About James Phillip Nicholls
Born in Chicago, James Nicholls interrupted his study of philosophy at university to hitchhike Route 66. He may have wanted to be invisible, but he returned home to work as a fireman on the railroad and later as a motorman on the El train. He concluded his undergraduate work publishing poetry and studying literature.
While in seminary to become an Episcopal priest, he watched the Chicago riots on TV and questioned what he was doing while the world was radically shifting and convulsing. Following the work of Ingmar Bergman, he studied the ways people create their own suffering and export it to others. But he also found that suffering has within it a means of healing.
He turned to the camera as a tool for connecting with the life of the world, connecting in ways words could also reveal.
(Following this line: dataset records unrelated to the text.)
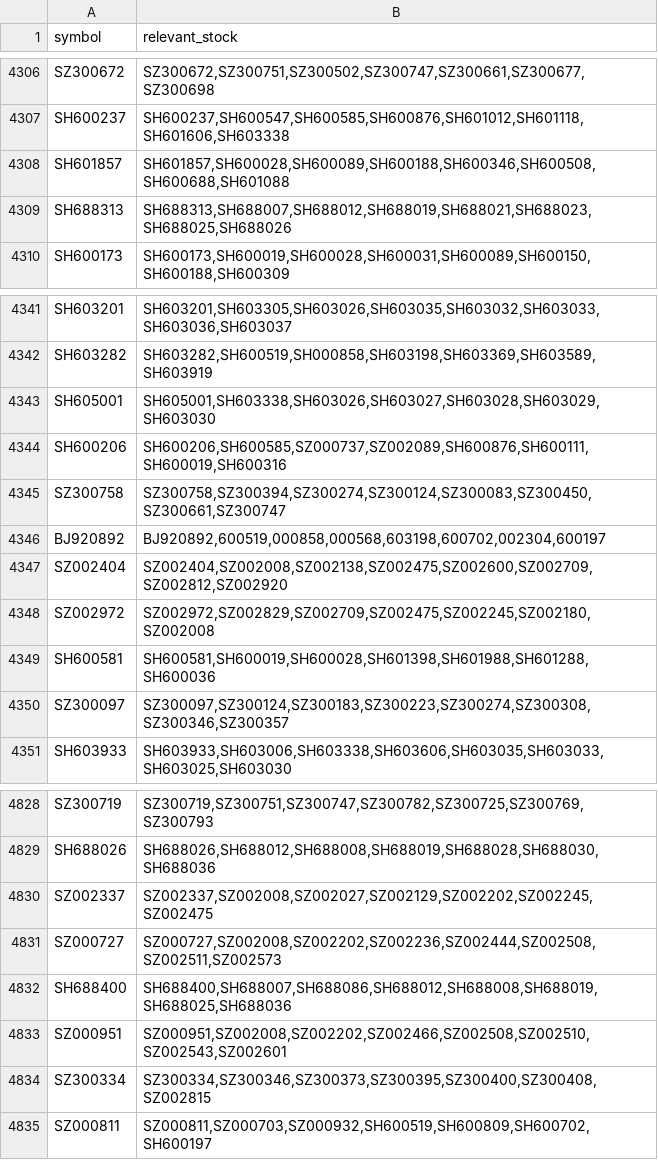
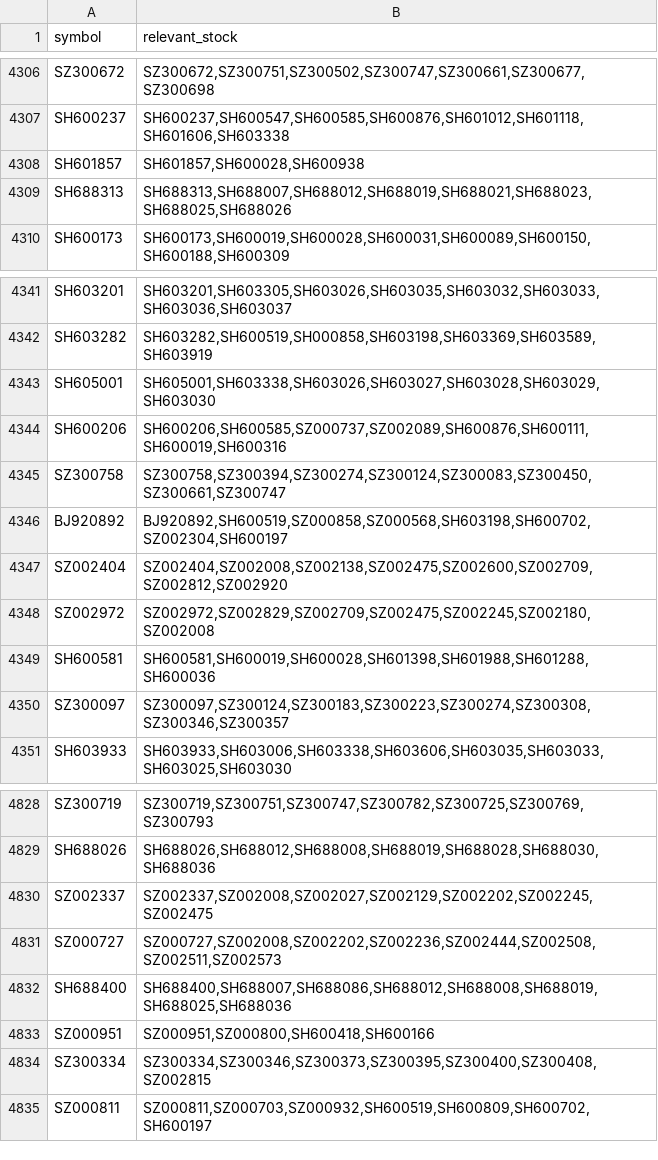
Before and after one commit to lemonsong/stock_analysis, a CSV file: data/basic/relevant_stock.csv, drawn as a sheet; only a part is shown, gaps mark what is left out.

Commit message:
update relevant_stock.csv

```diff
--- a/data/basic/relevant_stock.csv
+++ b/data/basic/relevant_stock.csv
@@ -4307,3 +4307,3 @@ SZ300672,"SZ300672,SZ300751,SZ300502,SZ300747,SZ300661,SZ300677,SZ300698"
 SH600237,"SH600237,SH600547,SH600585,SH600876,SH601012,SH601118,SH601606,SH603338"
-SH601857,"SH601857,SH600028,SH600089,SH600188,SH600346,SH600508,SH600688,SH601088"
+SH601857,"SH601857,SH600028,SH600938"
 SH688313,"SH688313,SH688007,SH688012,SH688019,SH688021,SH688023,SH688025,SH688026"
@@ -4345,3 +4345,3 @@ SH600206,"SH600206,SH600585,SZ000737,SZ002089,SH600876,SH600111,SH600019,SH60031
 SZ300758,"SZ300758,SZ300394,SZ300274,SZ300124,SZ300083,SZ300450,SZ300661,SZ300747"
-BJ920892,"BJ920892,600519,000858,000568,603198,600702,002304,600197"
+BJ920892,"BJ920892,SH600519,SZ000858,SZ000568,SH603198,SH600702,SZ002304,SH600197"
 SZ002404,"SZ002404,SZ002008,SZ002138,SZ002475,SZ002600,SZ002709,SZ002812,SZ002920"
@@ -4832,3 +4832,3 @@ SZ000727,"SZ000727,SZ002008,SZ002202,SZ002236,SZ002444,SZ002508,SZ002511,SZ00257
 SH688400,"SH688400,SH688007,SH688086,SH688012,SH688008,SH688019,SH688025,SH688036"
-SZ000951,"SZ000951,SZ002008,SZ002202,SZ002466,SZ002508,SZ002510,SZ002543,SZ002601"
+SZ000951,"SZ000951,SZ000800,SH600418,SH600166"
 SZ300334,"SZ300334,SZ300346,SZ300373,SZ300395,SZ300400,SZ300408,SZ002815"
```
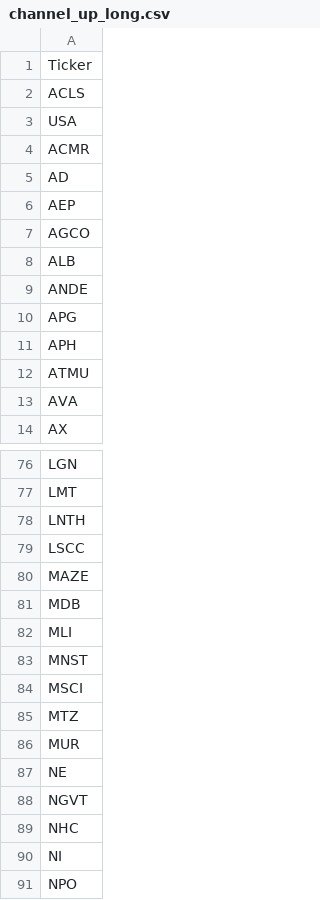
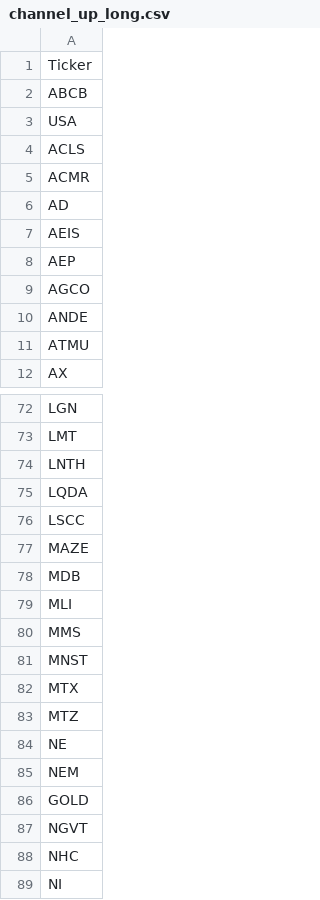
Before and after one commit to mpincus/Swing_Systems, a CSV file: data/watchlists/channel_up_long.csv, drawn as a sheet; only a part is shown, gaps mark what is left out; the shorter side is filled out with more unchanged rows; the diff covers the shown part only.

```diff
--- a/data/watchlists/channel_up_long.csv
+++ b/data/watchlists/channel_up_long.csv
@@ -1,14 +1,12 @@
 Ticker
+ABCB
+USA
 ACLS
-USA
 ACMR
 AD
+AEIS
 AEP
 AGCO
-ALB
 ANDE
-APG
-APH
 ATMU
-AVA
 AX
@@ -78,2 +74,3 @@ LMT
 LNTH
+LQDA
 LSCC
@@ -82,7 +79,9 @@ MDB
 MLI
+MMS
 MNST
-MSCI
+MTX
 MTZ
-MUR
 NE
+NEM
+GOLD
 NGVT
```
Also changed, not shown: 5 added rows, 15 removed rows and 3 edited cells elsewhere in this file, data/watchlists/ma_momentum_short.csv, docs/combined_signals_price_history.csv, 24 other files.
What one writer called "awakening to our original face."
There were many changes occurring in the social fabric, but the inner life, discussed in many books of his youth by authors such as Wordsworth, Merton, Jung, and Auden, brought a sense of nobility to the search in the everyday. This he hoped to make visible.